EXERCISE INSTRUCTIONS - Below are the records. List every line holding the word "above".
DATASET EXTRACT START
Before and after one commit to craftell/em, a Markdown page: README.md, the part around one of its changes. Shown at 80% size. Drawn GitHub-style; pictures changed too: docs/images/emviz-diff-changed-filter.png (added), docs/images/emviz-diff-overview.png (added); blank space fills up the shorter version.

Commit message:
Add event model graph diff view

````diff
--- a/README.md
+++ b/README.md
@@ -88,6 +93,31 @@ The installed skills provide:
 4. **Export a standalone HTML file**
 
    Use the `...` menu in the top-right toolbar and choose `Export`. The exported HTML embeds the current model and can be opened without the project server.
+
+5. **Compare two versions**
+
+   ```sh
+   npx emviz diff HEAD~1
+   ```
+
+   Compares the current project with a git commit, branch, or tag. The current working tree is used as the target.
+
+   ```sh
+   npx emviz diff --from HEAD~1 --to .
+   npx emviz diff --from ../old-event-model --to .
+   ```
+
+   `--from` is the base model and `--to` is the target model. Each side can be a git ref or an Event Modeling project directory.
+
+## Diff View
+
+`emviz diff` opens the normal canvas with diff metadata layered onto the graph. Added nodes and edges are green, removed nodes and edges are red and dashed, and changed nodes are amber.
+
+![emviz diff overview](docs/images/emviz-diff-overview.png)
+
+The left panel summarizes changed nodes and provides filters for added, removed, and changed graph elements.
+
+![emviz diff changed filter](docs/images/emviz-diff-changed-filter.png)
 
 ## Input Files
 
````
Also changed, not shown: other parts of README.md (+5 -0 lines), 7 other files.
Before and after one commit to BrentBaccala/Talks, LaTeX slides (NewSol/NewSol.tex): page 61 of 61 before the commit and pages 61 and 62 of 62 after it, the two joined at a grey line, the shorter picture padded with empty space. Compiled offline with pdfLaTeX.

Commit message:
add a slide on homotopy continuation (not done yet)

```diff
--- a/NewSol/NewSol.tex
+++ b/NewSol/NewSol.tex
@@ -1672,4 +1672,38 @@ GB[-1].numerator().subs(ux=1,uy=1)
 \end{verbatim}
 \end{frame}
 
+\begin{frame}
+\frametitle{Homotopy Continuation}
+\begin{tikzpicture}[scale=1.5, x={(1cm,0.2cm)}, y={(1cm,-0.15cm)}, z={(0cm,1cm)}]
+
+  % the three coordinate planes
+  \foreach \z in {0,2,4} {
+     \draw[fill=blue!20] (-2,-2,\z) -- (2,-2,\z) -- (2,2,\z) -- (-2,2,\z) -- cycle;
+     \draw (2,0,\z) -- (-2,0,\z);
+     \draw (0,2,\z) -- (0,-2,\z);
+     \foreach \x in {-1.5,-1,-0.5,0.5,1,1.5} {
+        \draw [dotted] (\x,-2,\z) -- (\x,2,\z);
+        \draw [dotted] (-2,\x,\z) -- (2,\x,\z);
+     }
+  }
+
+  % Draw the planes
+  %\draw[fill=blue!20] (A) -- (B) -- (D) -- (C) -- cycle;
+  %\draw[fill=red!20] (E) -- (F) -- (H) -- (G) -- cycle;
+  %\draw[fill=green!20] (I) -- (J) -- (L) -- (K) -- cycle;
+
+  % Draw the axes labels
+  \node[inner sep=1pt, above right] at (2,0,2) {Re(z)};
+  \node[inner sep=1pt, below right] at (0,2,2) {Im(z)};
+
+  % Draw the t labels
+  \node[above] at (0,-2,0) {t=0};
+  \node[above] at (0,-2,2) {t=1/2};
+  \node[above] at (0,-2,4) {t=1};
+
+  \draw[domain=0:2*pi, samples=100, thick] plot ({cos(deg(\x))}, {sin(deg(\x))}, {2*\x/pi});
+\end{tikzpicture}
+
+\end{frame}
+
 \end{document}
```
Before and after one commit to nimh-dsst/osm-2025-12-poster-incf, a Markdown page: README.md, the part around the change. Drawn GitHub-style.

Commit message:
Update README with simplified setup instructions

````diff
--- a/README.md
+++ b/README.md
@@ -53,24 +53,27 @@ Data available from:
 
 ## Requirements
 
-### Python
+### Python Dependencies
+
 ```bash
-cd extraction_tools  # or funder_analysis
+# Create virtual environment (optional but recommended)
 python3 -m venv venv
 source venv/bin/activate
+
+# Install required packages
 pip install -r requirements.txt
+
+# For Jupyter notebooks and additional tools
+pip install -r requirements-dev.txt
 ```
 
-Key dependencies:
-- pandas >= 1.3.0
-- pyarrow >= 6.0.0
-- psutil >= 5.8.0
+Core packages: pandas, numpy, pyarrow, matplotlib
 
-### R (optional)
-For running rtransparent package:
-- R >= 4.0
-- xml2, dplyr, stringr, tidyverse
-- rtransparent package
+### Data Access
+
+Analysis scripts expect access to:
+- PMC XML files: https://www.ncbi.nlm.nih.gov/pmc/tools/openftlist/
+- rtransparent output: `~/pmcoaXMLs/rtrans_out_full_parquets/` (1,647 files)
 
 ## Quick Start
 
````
DATASET EXTRACT END
ANSWER TO THIS EXERCISE -
+  \node[inner sep=1pt, above right] at (2,0,2) {Re(z)};
+  \node[above] at (0,-2,0) {t=0};
+  \node[above] at (0,-2,2) {t=1/2};
+  \node[above] at (0,-2,4) {t=1};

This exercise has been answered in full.